    1. Rebecca you’d be surprised at how often “ignoring” has worked for me too! It’s not so much ignoring as basically not making a huge deal about it, at least when it’s really not. But yeah, if it escalates, then I have to draw them in. Because sometimes I feel like they act up because they know they get attention that way. My way of countering that is to realize that their acting up means something is off and they probably need some genuine mama and daddy time before they explode lol.

  2. Amy Newman says:

    I love that- “honoring the impulse”. You did an excellent job laying out all the different ways to look at time outs and the importance of acknowledging the perceptions and feelings of littles. thank you!
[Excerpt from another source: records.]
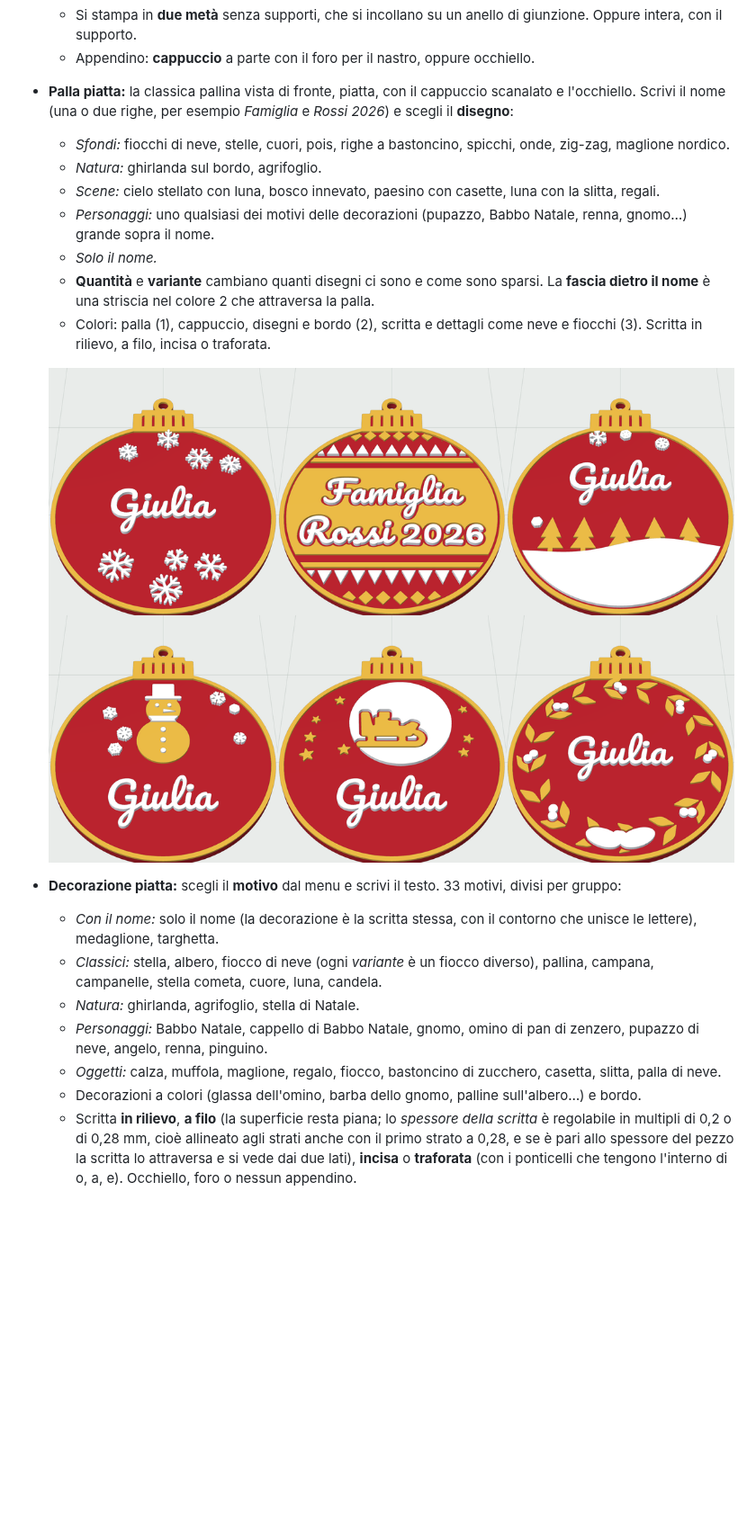
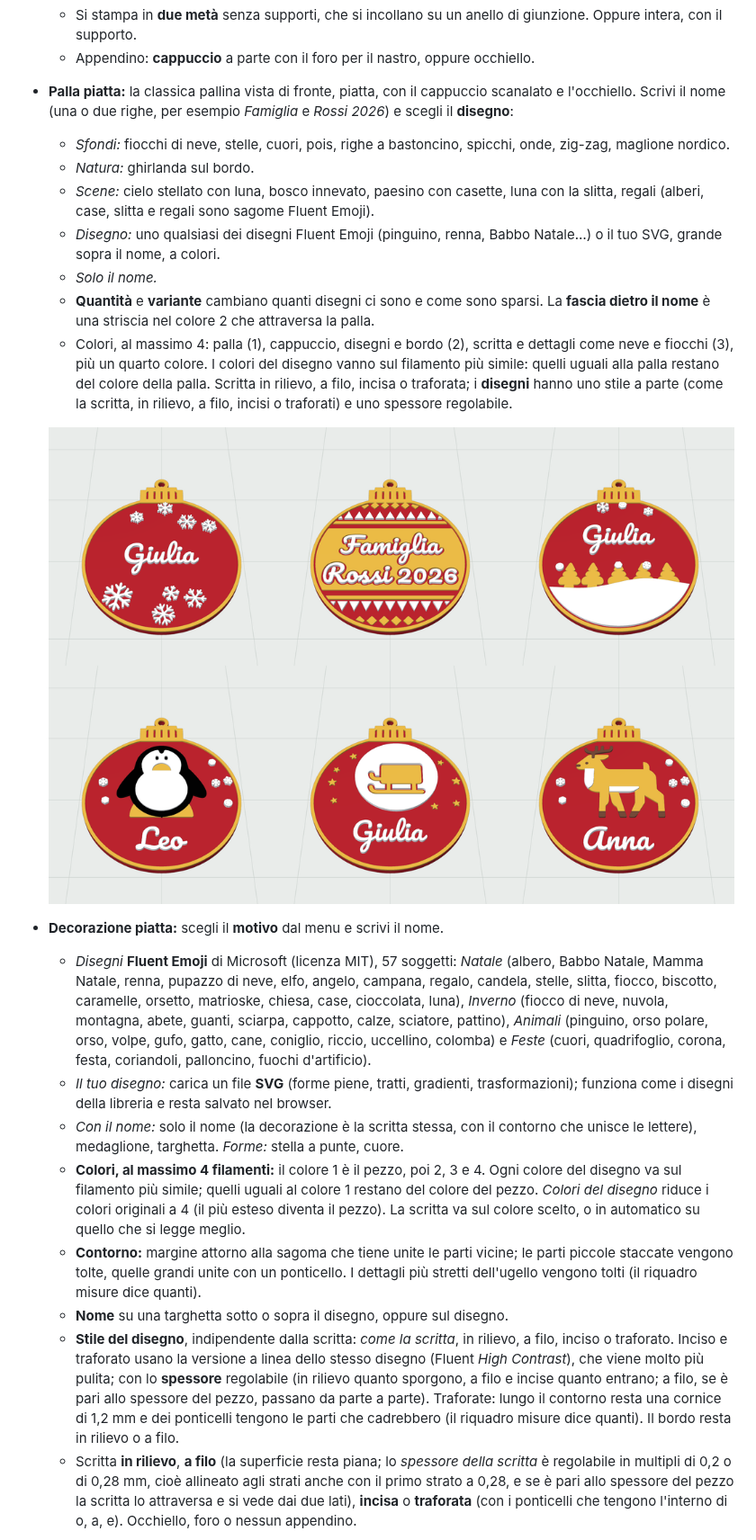
Before and after one commit to procolo75/sp-lab, a Markdown page: README.md, the part around one of its changes. Shown at 90% size. Drawn GitHub-style; pictures changed too: docs/img/palle.png; blank space fills up the shorter version.

Commit message:
SP Lab 2.0.0: disegni Fluent Emoji, fino a 4 colori, SVG caricabili, stile dei disegni separato dalla scritta
Co-Authored-By: Claude Sonnet 5.5 <noreply@anthropic.com>

```diff
--- a/README.md
+++ b/README.md
@@ -43,20 +43,21 @@ Tutti gli oggetti di Natale possono avere **fino a tre colori** (abbinamenti pro
   - Appendino: **cappuccio** a parte con il foro per il nastro, oppure occhiello.
 - **Palla piatta:** la classica pallina vista di fronte, piatta, con il cappuccio scanalato e l'occhiello. Scrivi il nome (una o due righe, per esempio *Famiglia* e *Rossi 2026*) e scegli il **disegno**:
   - *Sfondi:* fiocchi di neve, stelle, cuori, pois, righe a bastoncino, spicchi, onde, zig-zag, maglione nordico.
-  - *Natura:* ghirlanda sul bordo, agrifoglio.
-  - *Scene:* cielo stellato con luna, bosco innevato, paesino con casette, luna con la slitta, regali.
-  - *Personaggi:* uno qualsiasi dei motivi delle decorazioni (pupazzo, Babbo Natale, renna, gnomo…) grande sopra il nome.
+  - *Natura:* ghirlanda sul bordo.
+  - *Scene:* cielo stellato con luna, bosco innevato, paesino con casette, luna con la slitta, regali (alberi, case, slitta e regali sono sagome Fluent Emoji).
+  - *Disegno:* uno qualsiasi dei disegni Fluent Emoji (pinguino, renna, Babbo Natale…) o il tuo SVG, grande sopra il nome, a colori.
   - *Solo il nome.*
   - **Quantità** e **variante** cambiano quanti disegni ci sono e come sono sparsi. La **fascia dietro il nome** è una striscia nel colore 2 che attraversa la palla.
-  - Colori: palla (1), cappuccio, disegni e bordo (2), scritta e dettagli come neve e fiocchi (3). Scritta in rilievo, a filo, incisa o traforata.
+  - Colori, al massimo 4: palla (1), cappuccio, disegni e bordo (2), scritta e dettagli come neve e fiocchi (3), più un quarto colore. I colori del disegno vanno sul filamento più simile: quelli uguali alla palla restano del colore della palla. Scritta in rilievo, a filo, incisa o traforata; i **disegni** hanno uno stile a parte (come la scritta, in rilievo, a filo, incisi o traforati) e uno spessore regolabile.
 
   ![Palle piatte con disegni diversi](docs/img/palle.png)
-- **Decorazione piatta:** scegli il **motivo** dal menu e scrivi il testo. 33 motivi, divisi per gruppo:
-  - *Con il nome:* solo il nome (la decorazione è la scritta stessa, con il contorno che unisce le lettere), medaglione, targhetta.
-  - *Classici:* stella, albero, fiocco di neve (ogni *variante* è un fiocco diverso), pallina, campana, campanelle, stella cometa, cuore, luna, candela.
-  - *Natura:* ghirlanda, agrifoglio, stella di Natale.
-  - *Personaggi:* Babbo Natale, cappello di Babbo Natale, gnomo, omino di pan di zenzero, pupazzo di neve, angelo, renna, pinguino.
-  - *Oggetti:* calza, muffola, maglione, regalo, fiocco, bastoncino di zucchero, casetta, slitta, palla di neve.
-  - Decorazioni a colori (glassa dell'omino, barba dello gnomo, palline sull'albero…) e bordo.
+- **Decorazione piatta:** scegli il **motivo** dal menu e scrivi il nome.
+  - *Disegni* **Fluent Emoji** di Microsoft (licenza MIT), 57 soggetti: *Natale* (albero, Babbo Natale, Mamma Natale, renna, pupazzo di neve, elfo, angelo, campana, regalo, candela, stelle, slitta, fiocco, biscotto, caramelle, orsetto, matrioske, chiesa, case, cioccolata, luna), *Inverno* (fiocco di neve, nuvola, montagna, abete, guanti, sciarpa, cappotto, calze, sciatore, pattino), *Animali* (pinguino, orso polare, orso, volpe, gufo, gatto, cane, coniglio, riccio, uccellino, colomba) e *Feste* (cuori, quadrifoglio, corona, festa, coriandoli, palloncino, fuochi d'artificio).
+  - *Il tuo disegno:* carica un file **SVG** (forme piene, tratti, gradienti, trasformazioni); funziona come i disegni della libreria e resta salvato nel browser.
+  - *Con il nome:* solo il nome (la decorazione è la scritta stessa, con il contorno che unisce le lettere), medaglione, targhetta. *Forme:* stella a punte, cuore.
+  - **Colori, al massimo 4 filamenti:** il colore 1 è il pezzo, poi 2, 3 e 4. Ogni colore del disegno va sul filamento più simile; quelli uguali al colore 1 restano del colore del pezzo. *Colori del disegno* riduce i colori originali a 4 (il più esteso diventa il pezzo). La scritta va sul colore scelto, o in automatico su quello che si legge meglio.
+  - **Contorno:** margine attorno alla sagoma che tiene unite le parti vicine; le parti piccole staccate vengono tolte, quelle grandi unite con un ponticello. I dettagli più stretti dell'ugello vengono tolti (il riquadro misure dice quanti).
+  - **Nome** su una targhetta sotto o sopra il disegno, oppure sul disegno.
+  - **Stile del disegno**, indipendente dalla scritta: *come la scritta*, in rilievo, a filo, inciso o traforato. Inciso e traforato usano la versione a linea dello stesso disegno (Fluent *High Contrast*), che viene molto più pulita; con lo **spessore** regolabile (in rilievo quanto sporgono, a filo e incise quanto entrano; a filo, se è pari allo spessore del pezzo, passano da parte a parte). Traforate: lungo il contorno resta una cornice di 1,2 mm e dei ponticelli tengono le parti che cadrebbero (il riquadro misure dice quanti). Il bordo resta in rilievo o a filo.
   - Scritta **in rilievo**, **a filo** (la superficie resta piana; lo *spessore della scritta* è regolabile in multipli di 0,2 o di 0,28 mm, cioè allineato agli strati anche con il primo strato a 0,28, e se è pari allo spessore del pezzo la scritta lo attraversa e si vede dai due lati), **incisa** o **traforata** (con i ponticelli che tengono l'interno di o, a, e). Occhiello, foro o nessun appendino.
 
```
Also changed, not shown: other parts of README.md (+15 -10 lines), docs/img/motivi.png, 11 other files.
    1. Thanks so much Amy! Yes, I love ‘honor the impulse’ — read that from Being the Parent You Want to Be, one of the best parenting books I’ve ever read.

  3. Can you explain an example of a time-in? Like does he still get time-out and we just sit down and talk or how does this work a little more in detail? Thank you.

    1. Nina Garcia says:

      A “time in” is basically the opposite of sending your child to a time out on his own. You’ll still want to stop the misbehavior, but you won’t send him out on his own. Let’s say he was pulling on the curtains. You won’t let him continue to pull on the curtains, but you also won’t send him to a corner or to his room as a punishment.

      Instead, you can stop him from pulling the curtains, and help him calm down, usually using non-verbal communication like rubbing his back or holding him. Once he’s calm, you can then acknowledge his motive, “I know you were upset because_____” Then you can say the rule and give a reason: “But we don’t pull on the curtains because it can break.” And finally, you can give him an alternative: “Next time, you can say, ‘I’m mad’ when you feel upset.”

      You’re still curbing the misbehavior, but you’re also guiding him and being there for him when he needs you. You’re acknowledging that his feelings are valid, showing him how to cope with his feelings, and letting him know that you’re still here no matter what. He really doesn’t get all these lessons when he’s alone in a time out.